Baker's subcommittee focused on the recent federal indictment of the Milberg Weiss Bershad & Schulman law firm in connection with class-action lawsuits. The firm in recent years has contributed $2.78 million to Democratic candidates and $22,000 to Republicans.
The Financial Services Committee's top two Democrats -- Barney Frank of Massachusetts and Paul Kanjorski of Pennsylvania -- vigorously objected to a federal judge testifying about current defendants in a federal prosecution. Vaughn R. Walker, chief district judge for Northern California, gave the subcommittee his views on the indictments and Baker's legislation.
NO DIRTY TRICKS
Independent, pro-labor candidate Bill Scheurer remained on the ballot after last Monday's deadline without challenge in the Chicago suburban congressional district where freshman Democratic Rep. Melissa Bean is a priority Republican target for 2006.
It had been widely expected that state House Speaker Mike Madigan, the Illinois Democratic chairman, would challenge Scheurer collection of the necessary 14,000 petition signatures for ballot access. Scheurer had filed a lawsuit alleging dirty tricks by Madigan and other Democratic leaders.
Bean was the most spectacular Democratic winner in the 2004 elections with a victory over Phil Crane, the senior Republican member of the House.
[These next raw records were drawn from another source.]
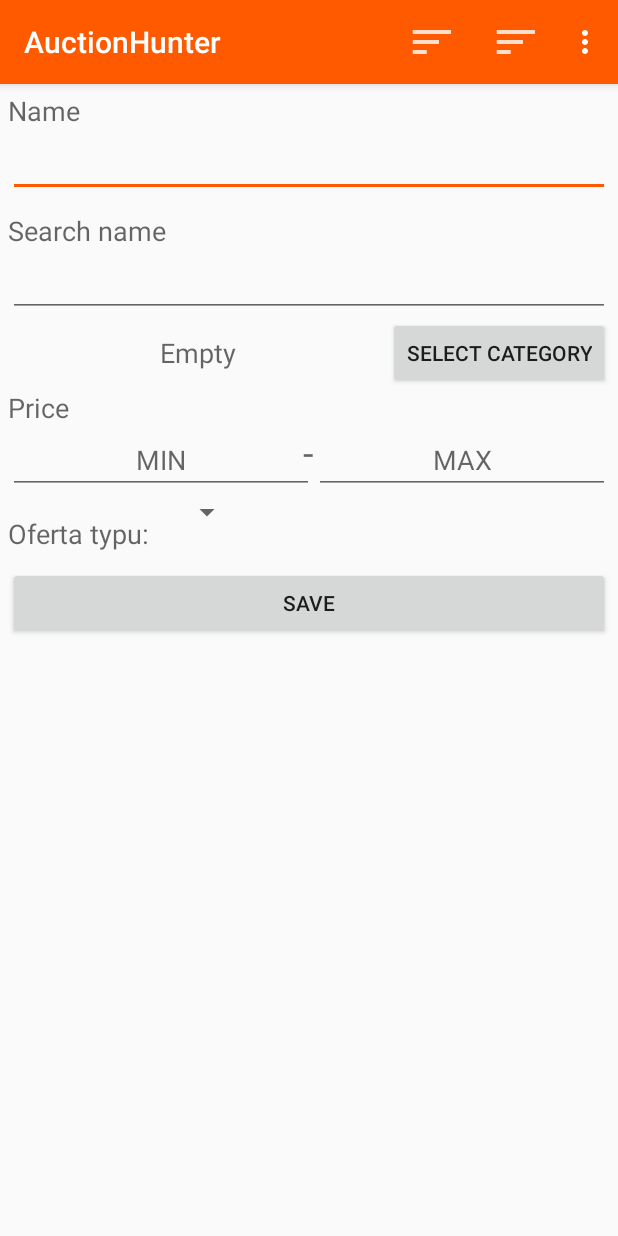
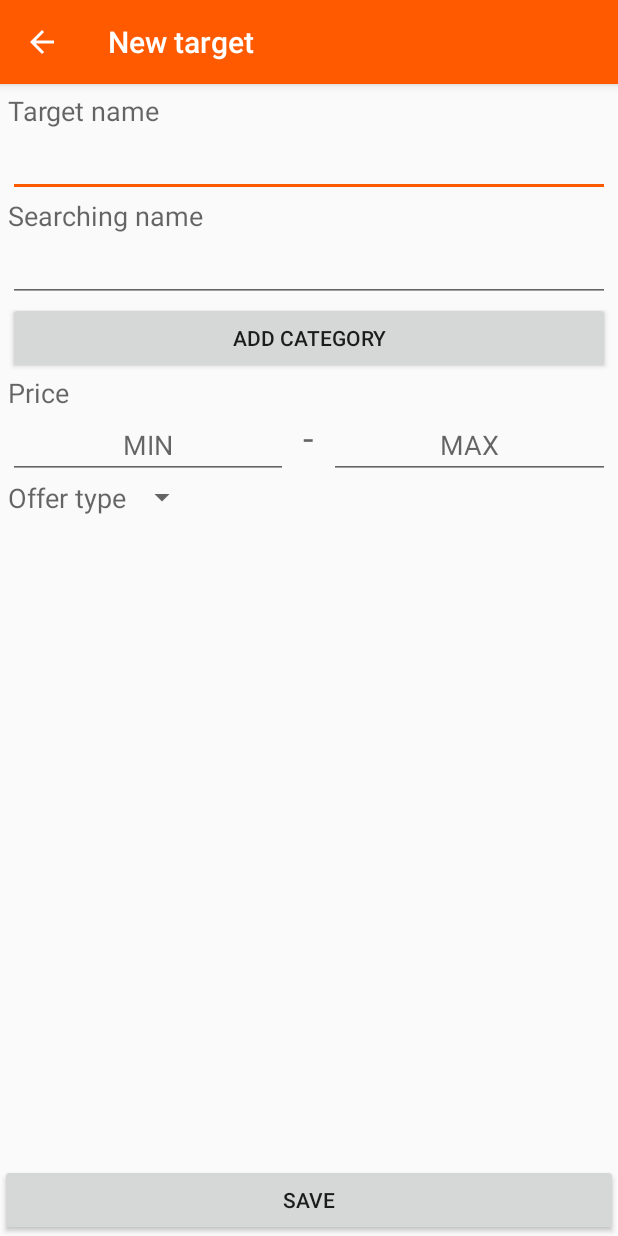
Before and after one commit to sebastiansokolowski/AuctionHunter---Allegro, an Android app: the NewTargetActivity screen opened directly, with no data from a screen before it, on a phone screen of 412 x 824 dp. Run offline under Robolectric (Android 15) with nearby library versions, the phone set to English and light mode, and no system bars.

Commit message:
Change new target view. Add some new strings and add up navigation to activity.

```diff
--- a/app/src/main/AndroidManifest.xml
+++ b/app/src/main/AndroidManifest.xml
@@ -21,7 +21,10 @@
             </intent-filter>
         </activity>
 
-        <activity android:name=".newTarget.NewTargetActivity" />
+        <activity
+            android:name=".newTarget.NewTargetActivity"
+            android:label="@string/activity_new_target_title"
+            android:parentActivityName=".main.MainActivity" />
 
         <activity android:name=".settings.SettingsActivity" />
 
--- a/app/src/main/java/com/sebastian/sokolowski/auctionhunter/newTarget/NewTargetActivity.java
+++ b/app/src/main/java/com/sebastian/sokolowski/auctionhunter/newTarget/NewTargetActivity.java
@@ -4,6 +4,7 @@ import android.os.Bundle;
 import android.support.v7.app.AppCompatActivity;
 import android.view.Menu;
 import android.view.MenuItem;
+import android.view.View;
 
 import com.sebastian.sokolowski.auctionhunter.R;
 import com.sebastian.sokolowski.auctionhunter.database.models.Target;
@@ -30,28 +31,6 @@ public class NewTargetActivity extends AppCompatActivity implements NewTargetCon
     @Override
     protected void onPause() {
         super.onPause();
-    }
-
-    @Override
-    public boolean onCreateOptionsMenu(Menu menu) {
-        // Inflate the menu; this adds items to the action bar if it is present.
-        getMenuInflater().inflate(R.menu.main_activity, menu);
-        return true;
-    }
-
-    @Override
-    public boolean onOptionsItemSelected(MenuItem item) {
-        // Handle action bar item clicks here. The action bar will
-        // automatically handle clicks on the Home/Up button, so long
-        // as you specify a parent activity in AndroidManifest.xml.
-        int id = item.getItemId();
-
-        //noinspection SimplifiableIfStatement
-        if (id == R.id.action_settings) {
-            return true;
-        }
-
-        return super.onOptionsItemSelected(item);
     }
 
     @Override
@@ -83,4 +62,10 @@ public class NewTargetActivity extends AppCompatActivity implements NewTargetCon
     public void showErrorDialog() {
 
     }
+
+    public void save(View view) {
+    }
+
+    public void add_category(View view) {
+    }
 }
--- a/app/src/main/res/layout/activity_new_target.xml
+++ b/app/src/main/res/layout/activity_new_target.xml
@@ -1,5 +1,15 @@
 <?xml version="1.0" encoding="utf-8"?>
-<LinearLayout xmlns:android="http://schemas.android.com/apk/res/android"
+<RelativeLayout xmlns:android="http://schemas.android.com/apk/res/android"
+    android:layout_width="match_parent"
+    android:layout_height="match_parent">
+
+    <ScrollView
+        android:layout_width="match_parent"
+        android:layout_height="match_parent"
+        android:layout_above="@+id/btn_save">
+
+        <LinearLayout
+            android:id="@+id/ll_new_target_container"
             android:layout_width="match_parent"
             android:layout_height="wrap_content"
             android:gravity="center_vertical"
@@ -7,71 +17,48 @@
             android:padding="5dp">
 
             <TextView
-        android:id="@+id/item_prices"
                 android:layout_width="wrap_content"
                 android:layout_height="wrap_content"
-        android:text="@string/nazwa"
+                android:text="@string/new_target_target_name"
                 android:textAppearance="?android:attr/textAppearanceMedium" />
 
             <EditText
-        android:id="@+id/et_nazwa"
+                android:id="@+id/et_target_name"
                 android:layout_width="match_parent"
                 android:layout_height="wrap_content"
-        android:ems="10"
                 android:inputType="text" />
 
             <TextView
-        android:id="@+id/tv_poss_buy_sell"
-        android:layout_width="wrap_content"
-        android:layout_height="0dp"
-        android:layout_gravity="center"
-        android:textAppearance="?android:attr/textAppearanceMedium" />
-
-    <TextView
-        android:id="@+id/tv_price_buy"
                 android:layout_width="wrap_content"
                 android:layout_height="wrap_content"
-        android:paddingTop="10sp"
-        android:text="@string/nazwa_wyszukiwania"
+                android:text="@string/new_target_searching_name"
                 android:textAppearance="?android:attr/textAppearanceMedium" />
 
             <EditText
-        android:id="@+id/et_nazwa_wyszukiwania"
+                android:id="@+id/et_searching_name"
                 android:layout_width="match_parent"
                 android:layout_height="wrap_content"
-        android:ems="10"
-        android:inputType="text"></EditText>
+                android:inputType="text" />
 
-    <RelativeLayout
+            <LinearLayout
+                android:id="@+id/category_container"
                 android:layout_width="match_parent"
-        android:layout_height="wrap_content">
+                android:layout_height="wrap_content"
+                android:orientation="vertical" />
 
             <Button
-            android:id="@+id/pobierz_kategorie"
-            android:layout_width="wrap_content"
+                android:id="@+id/btn_add_category"
+                android:layout_width="match_parent"
                 android:layout_height="wrap_content"
                 android:layout_alignParentRight="true"
                 android:layout_alignParentTop="true"
-            android:onClick="pobierz_kategorie"
-            android:text="@string/wybierz_kategorie" />
+                android:onClick="add_category"
+                android:text="@string/new_target_add_category" />
 
             <TextView
-            android:id="@+id/tv_nazwa_kategorii"
-            android:layout_width="match_parent"
-            android:layout_height="wrap_content"
-            android:layout_alignParentLeft="true"
-            android:layout_centerVertical="true"
-            android:layout_toLeftOf="@+id/pobierz_kategorie"
-            android:gravity="center"
-            android:hint="@string/brak"
-            android:textAppearance="?android:attr/textAppearanceMedium" />
-    </RelativeLayout>
-
-    <TextView
-        android:id="@+id/textView1"
                 android:layout_width="wrap_content"
                 android:layout_height="wrap_content"
-        android:text="@string/cena"
+                android:text="@string/new_target_price"
                 android:textAppearance="?android:attr/textAppearanceMedium" />
 
             <RelativeLayout
@@ -79,69 +66,70 @@
                 android:layout_height="wrap_content">
 
                 <EditText
-            android:id="@+id/et_max"
-            android:layout_width="132dp"
+                    android:id="@+id/et_max_price"
+                    android:layout_width="wrap_content"
                     android:layout_height="wrap_content"
                     android:layout_alignParentRight="true"
-            android:layout_alignParentTop="true"
-            android:layout_toRightOf="@+id/tv_item_price_full"
-            android:ems="10"
+                    android:layout_toRightOf="@+id/holder_view_center"
                     android:gravity="center"
-            android:hint="@string/max"
-            android:inputType="number" />
+                    android:hint="@string/new_target_max_price"
+                    android:inputType="number"
+                    android:maxLength="10" />
 
                 <TextView
-            android:id="@+id/tv_item_price_full"
+                    android:id="@+id/holder_view_center"
                     android:layout_width="wrap_content"
                     android:layout_height="wrap_content"
                     android:layout_centerHorizontal="true"
+                    android:layout_marginLeft="10dp"
+                    android:layout_marginRight="10dp"
                     android:gravity="center"
                     android:text="-"
                     android:textAppearance="?android:attr/textAppearanceMedium"
                     android:textSize="@dimen/myslnik" />
 
                 <EditText
-            android:id="@+id/et_min"
+                    android:id="@+id/et_min_price"
                     android:layout_width="wrap_content"
                     android:layout_height="wrap_content"
-            android:layout_alignParentTop="true"
-            android:layout_alignRight="@+id/tv_item_price_full"
-            android:ems="10"
+                    android:layout_alignParentLeft="true"
+                    android:layout_toLeftOf="@+id/holder_view_center"
                     android:gravity="center"
-            android:hint="@string/min"
-            android:inputType="number" />
+                    android:hint="@string/new_target_min_price"
+                    android:inputType="number"
+                    android:maxLength="10" />
 
             </RelativeLayout>
 
-    <RelativeLayout
+            <LinearLayout
                 android:layout_width="match_parent"
-        android:layout_height="wrap_content">
+                android:layout_height="wrap_content"
+                android:orientation="horizontal">
 
                 <TextView
-            android:id="@+id/tv_oferta_typu"
                     android:layout_width="wrap_content"
                     android:layout_height="wrap_content"
-            android:layout_marginTop="14dp"
-            android:text="@string/oferta_typu"
+                    android:text="@string/new_target_offer_type"
                     android:textAppearance="?android:attr/textAppearanceMedium" />
 
                 <Spinner
-            android:id="@+id/sp_wybor_oferty"
+                    android:id="@+id/sp_offer_type"
+
                     android:layout_width="wrap_content"
-            android:layout_height="wrap_content"
-            android:layout_alignParentTop="true"
-            android:layout_marginLeft="14dp"
-            android:layout_toRightOf="@+id/tv_oferta_typu" />
+                    android:layout_height="wrap_content" />
 
-    </RelativeLayout>
+            </LinearLayout>
+
+        </LinearLayout>
+    </ScrollView>
 
     <Button
-        android:id="@+id/btn_zapisz"
+        android:id="@+id/btn_save"
         android:layout_width="match_parent"
         android:layout_height="wrap_content"
+        android:layout_alignParentBottom="true"
         android:layout_gravity="end"
         android:layout_marginTop="10sp"
-        android:onClick="zapisz"
-        android:text="@string/zapisz" />
-
-</LinearLayout>
+        android:onClick="save"
+        android:text="@string/new_target_save" />
+</RelativeLayout>
--- a/app/src/main/res/values/arrays.xml
+++ b/app/src/main/res/values/arrays.xml
@@ -13,4 +13,9 @@
         <item>ASC</item>
         <item>DESC</item>
     </array>
+    <array name="offer_type">
+        <item>Buy now</item>
+        <item>Best offer</item>
+        <item>All</item>
+    </array>
 </resources>
--- a/app/src/main/res/values/strings.xml
+++ b/app/src/main/res/values/strings.xml
@@ -20,8 +20,6 @@
     <!-- navigation bar -->
     <string name="dodaj_cel">Add target</string>
     <!-- dialog logowanie -->
-    <string name="login">Login</string>
-    <string name="haslo">Password</string>
     <string name="ladowanie">Loading</string>
     <string name="ladowanie2">Loading...</string>
     <string name="brak_wynikow">No results</string>
@@ -29,18 +27,6 @@
     <string name="licytuj">Make offer</string>
     <string name="kup_teraz">Buy It Now</string>
     <string name="cena_kup_teraz">Price Buy It Now</string>
-    <!-- dodawanie przedmiotu -->
-    <string name="max">MAX</string>
-    <string name="min">MIN</string>
-    <string name="oferta_typu">Oferta typu:</string>
-    <string name="zapisz">Save</string>
-    <string name="nazwa">Name</string>
-    <string name="nazwa_wyszukiwania">Search name</string>
-    <string name="wybierz_kategorie">Select category</string>
-    <string name="brak">Empty</string>
-    <string name="wszystkie">All</string>
-    <string name="licytacje">Best offer</string>
-    <string name="cena">Price</string>
     <string name="navigation_drawer_close">Close navigation drawer</string>
     <string name="navigation_drawer_open">Open navigation drawer</string>
     <string name="action_settings">Settings</string>
@@ -68,4 +54,17 @@
     <string name="preferences_notification">Notification</string>
     <string name="preferences_other">Other</string>
     <string name="preferences_update_cats">Update categories tree</string>
+
+    <!-- ADD NEW TARGET ACTIVITY -->
+    <string name="new_target_add_category">Add category</string>
+    <string name="new_target_target_name">Target name</string>
+    <string name="new_target_searching_name">Searching name</string>
+    <string name="new_target_price">Price</string>
+    <string name="new_target_max_price">MAX</string>
+    <string name="new_target_min_price">MIN</string>
+    <string name="new_target_offer_type">Offer type</string>
+    <string name="new_target_save">Save</string>
+
+    <!-- ACTIVITY TITLE-->
+    <string name="activity_new_target_title">New target</string>
 </resources>
```
Also changed, not shown: 2 other files. Lines whose indentation alone changed are shown as unchanged.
She had considerable labor support in that campaign, but she lost Teamsters and state AFL-CIO backing after reneging on her campaign commitment to oppose the Central American Free Trade Agreement (CAFTA). Labor votes switching over to Scheurer would benefit the Republican candidate, investment banker David McSweeney.